'''

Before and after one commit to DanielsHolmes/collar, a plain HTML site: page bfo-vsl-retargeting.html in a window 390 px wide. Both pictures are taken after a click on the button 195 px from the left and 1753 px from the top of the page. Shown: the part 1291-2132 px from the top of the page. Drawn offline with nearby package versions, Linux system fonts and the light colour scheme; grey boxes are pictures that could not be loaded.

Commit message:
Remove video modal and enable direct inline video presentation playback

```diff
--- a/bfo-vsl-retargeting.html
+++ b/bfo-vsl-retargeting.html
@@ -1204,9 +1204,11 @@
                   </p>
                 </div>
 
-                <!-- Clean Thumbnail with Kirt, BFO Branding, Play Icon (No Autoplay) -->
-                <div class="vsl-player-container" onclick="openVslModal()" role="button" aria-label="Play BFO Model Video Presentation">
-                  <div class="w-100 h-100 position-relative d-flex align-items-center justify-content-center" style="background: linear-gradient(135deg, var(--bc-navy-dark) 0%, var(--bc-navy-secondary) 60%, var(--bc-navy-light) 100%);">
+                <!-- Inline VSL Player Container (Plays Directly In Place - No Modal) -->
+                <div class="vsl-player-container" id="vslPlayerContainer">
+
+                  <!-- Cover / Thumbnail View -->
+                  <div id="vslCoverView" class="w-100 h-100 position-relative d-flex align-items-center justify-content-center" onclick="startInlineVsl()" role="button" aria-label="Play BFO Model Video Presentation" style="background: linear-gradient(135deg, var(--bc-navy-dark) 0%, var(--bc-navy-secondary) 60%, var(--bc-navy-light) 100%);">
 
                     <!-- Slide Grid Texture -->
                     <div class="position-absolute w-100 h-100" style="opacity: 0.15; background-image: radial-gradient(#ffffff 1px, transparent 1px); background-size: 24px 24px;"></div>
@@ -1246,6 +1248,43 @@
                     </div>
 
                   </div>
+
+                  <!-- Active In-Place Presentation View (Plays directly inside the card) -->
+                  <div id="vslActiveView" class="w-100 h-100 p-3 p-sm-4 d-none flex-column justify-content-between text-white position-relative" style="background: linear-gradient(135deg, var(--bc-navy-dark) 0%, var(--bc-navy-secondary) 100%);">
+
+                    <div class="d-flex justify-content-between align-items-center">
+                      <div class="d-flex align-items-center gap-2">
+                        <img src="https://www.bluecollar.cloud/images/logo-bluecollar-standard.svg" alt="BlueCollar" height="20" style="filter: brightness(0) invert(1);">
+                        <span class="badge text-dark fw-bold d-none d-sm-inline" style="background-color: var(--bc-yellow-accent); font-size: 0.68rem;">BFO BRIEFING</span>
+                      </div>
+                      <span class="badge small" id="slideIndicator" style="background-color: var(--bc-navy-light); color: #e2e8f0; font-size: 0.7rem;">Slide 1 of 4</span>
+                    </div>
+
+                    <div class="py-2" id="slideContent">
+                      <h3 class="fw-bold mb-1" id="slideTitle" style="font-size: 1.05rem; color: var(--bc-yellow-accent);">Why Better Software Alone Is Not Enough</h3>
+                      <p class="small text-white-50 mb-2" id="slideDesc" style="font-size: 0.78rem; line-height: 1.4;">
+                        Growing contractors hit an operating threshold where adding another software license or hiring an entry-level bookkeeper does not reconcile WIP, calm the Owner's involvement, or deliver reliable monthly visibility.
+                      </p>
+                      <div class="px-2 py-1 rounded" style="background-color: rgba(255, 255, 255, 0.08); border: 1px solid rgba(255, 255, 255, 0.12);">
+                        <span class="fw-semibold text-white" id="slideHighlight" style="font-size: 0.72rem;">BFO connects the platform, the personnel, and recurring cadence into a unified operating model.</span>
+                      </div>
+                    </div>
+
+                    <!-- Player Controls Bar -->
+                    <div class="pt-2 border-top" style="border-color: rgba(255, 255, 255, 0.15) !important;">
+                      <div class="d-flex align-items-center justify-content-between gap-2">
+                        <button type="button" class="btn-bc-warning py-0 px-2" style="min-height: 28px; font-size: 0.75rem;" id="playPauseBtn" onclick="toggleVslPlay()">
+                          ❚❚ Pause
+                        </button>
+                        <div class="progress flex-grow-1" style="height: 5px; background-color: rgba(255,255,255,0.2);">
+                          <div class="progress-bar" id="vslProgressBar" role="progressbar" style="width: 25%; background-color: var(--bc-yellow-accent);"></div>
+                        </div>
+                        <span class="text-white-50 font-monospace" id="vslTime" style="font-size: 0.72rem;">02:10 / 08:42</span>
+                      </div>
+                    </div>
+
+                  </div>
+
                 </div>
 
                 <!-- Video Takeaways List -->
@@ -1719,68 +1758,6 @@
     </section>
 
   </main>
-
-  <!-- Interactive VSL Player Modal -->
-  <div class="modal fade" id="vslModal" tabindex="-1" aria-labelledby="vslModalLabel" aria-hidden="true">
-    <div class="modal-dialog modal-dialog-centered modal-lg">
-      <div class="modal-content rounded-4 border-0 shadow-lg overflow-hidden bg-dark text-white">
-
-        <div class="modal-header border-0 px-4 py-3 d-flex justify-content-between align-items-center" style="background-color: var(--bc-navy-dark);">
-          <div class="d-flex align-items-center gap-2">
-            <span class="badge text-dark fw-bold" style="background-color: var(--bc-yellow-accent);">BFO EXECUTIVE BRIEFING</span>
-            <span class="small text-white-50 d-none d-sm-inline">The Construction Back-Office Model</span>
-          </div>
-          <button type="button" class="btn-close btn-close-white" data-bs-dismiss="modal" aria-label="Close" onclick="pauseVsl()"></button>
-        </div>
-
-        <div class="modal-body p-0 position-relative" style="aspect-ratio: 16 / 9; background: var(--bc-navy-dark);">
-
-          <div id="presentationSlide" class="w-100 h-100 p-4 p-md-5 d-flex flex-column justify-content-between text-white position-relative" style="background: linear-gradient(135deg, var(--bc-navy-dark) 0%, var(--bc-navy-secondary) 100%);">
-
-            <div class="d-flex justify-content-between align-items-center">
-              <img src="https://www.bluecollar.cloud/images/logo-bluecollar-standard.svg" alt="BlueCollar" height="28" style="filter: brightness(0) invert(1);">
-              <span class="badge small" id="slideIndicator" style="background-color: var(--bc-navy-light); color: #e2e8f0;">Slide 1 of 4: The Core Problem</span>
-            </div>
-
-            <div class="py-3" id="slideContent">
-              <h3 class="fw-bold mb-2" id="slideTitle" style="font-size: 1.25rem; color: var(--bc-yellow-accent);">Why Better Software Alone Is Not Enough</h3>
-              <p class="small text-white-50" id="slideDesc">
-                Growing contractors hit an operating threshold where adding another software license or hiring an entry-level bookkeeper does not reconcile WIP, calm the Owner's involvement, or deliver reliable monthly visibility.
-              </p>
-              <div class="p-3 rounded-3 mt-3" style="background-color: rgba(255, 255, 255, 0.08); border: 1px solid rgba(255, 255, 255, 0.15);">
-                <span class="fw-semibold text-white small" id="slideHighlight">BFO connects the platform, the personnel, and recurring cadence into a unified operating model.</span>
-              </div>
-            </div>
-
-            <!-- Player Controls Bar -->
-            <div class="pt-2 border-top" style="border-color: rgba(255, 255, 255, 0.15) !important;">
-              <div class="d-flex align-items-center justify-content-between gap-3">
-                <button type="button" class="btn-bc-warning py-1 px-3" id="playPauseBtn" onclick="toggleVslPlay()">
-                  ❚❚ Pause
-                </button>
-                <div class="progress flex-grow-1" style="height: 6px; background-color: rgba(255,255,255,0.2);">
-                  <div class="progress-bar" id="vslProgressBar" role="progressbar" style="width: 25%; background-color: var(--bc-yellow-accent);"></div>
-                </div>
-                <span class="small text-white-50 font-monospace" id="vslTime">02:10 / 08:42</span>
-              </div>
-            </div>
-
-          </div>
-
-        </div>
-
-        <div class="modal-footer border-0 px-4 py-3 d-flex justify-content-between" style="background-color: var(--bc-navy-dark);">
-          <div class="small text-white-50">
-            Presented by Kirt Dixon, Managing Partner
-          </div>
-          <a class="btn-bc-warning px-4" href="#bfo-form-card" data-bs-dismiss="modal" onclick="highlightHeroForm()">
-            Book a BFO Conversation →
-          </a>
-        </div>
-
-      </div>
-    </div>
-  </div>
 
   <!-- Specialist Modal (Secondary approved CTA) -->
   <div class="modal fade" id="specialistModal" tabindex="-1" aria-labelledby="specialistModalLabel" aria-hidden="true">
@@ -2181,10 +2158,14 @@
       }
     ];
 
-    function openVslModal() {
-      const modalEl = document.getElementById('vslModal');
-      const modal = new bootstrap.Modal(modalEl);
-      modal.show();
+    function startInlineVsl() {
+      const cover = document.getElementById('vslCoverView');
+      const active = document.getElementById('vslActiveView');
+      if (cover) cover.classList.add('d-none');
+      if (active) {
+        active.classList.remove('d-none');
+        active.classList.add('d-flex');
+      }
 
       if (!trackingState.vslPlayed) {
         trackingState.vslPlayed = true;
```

'''

All lines with the string "span" must be copied from the data.

+                        <span class="badge text-dark fw-bold d-none d-sm-inline" style="background-color: var(--bc-yellow-accent); font-size: 0.68rem;">BFO BRIEFING</span>
+                      <span class="badge small" id="slideIndicator" style="background-color: var(--bc-navy-light); color: #e2e8f0; font-size: 0.7rem;">Slide 1 of 4</span>
+                        <span class="fw-semibold text-white" id="slideHighlight" style="font-size: 0.72rem;">BFO connects the platform, the personnel, and recurring cadence into a unified operating model.</span>
+                        <span class="text-white-50 font-monospace" id="vslTime" style="font-size: 0.72rem;">02:10 / 08:42</span>
-            <span class="badge text-dark fw-bold" style="background-color: var(--bc-yellow-accent);">BFO EXECUTIVE BRIEFING</span>
-            <span class="small text-white-50 d-none d-sm-inline">The Construction Back-Office Model</span>
-              <span class="badge small" id="slideIndicator" style="background-color: var(--bc-navy-light); color: #e2e8f0;">Slide 1 of 4: The Core Problem</span>
-                <span class="fw-semibold text-white small" id="slideHighlight">BFO connects the platform, the personnel, and recurring cadence into a unified operating model.</span>
-                <span class="small text-white-50 font-monospace" id="vslTime">02:10 / 08:42</span>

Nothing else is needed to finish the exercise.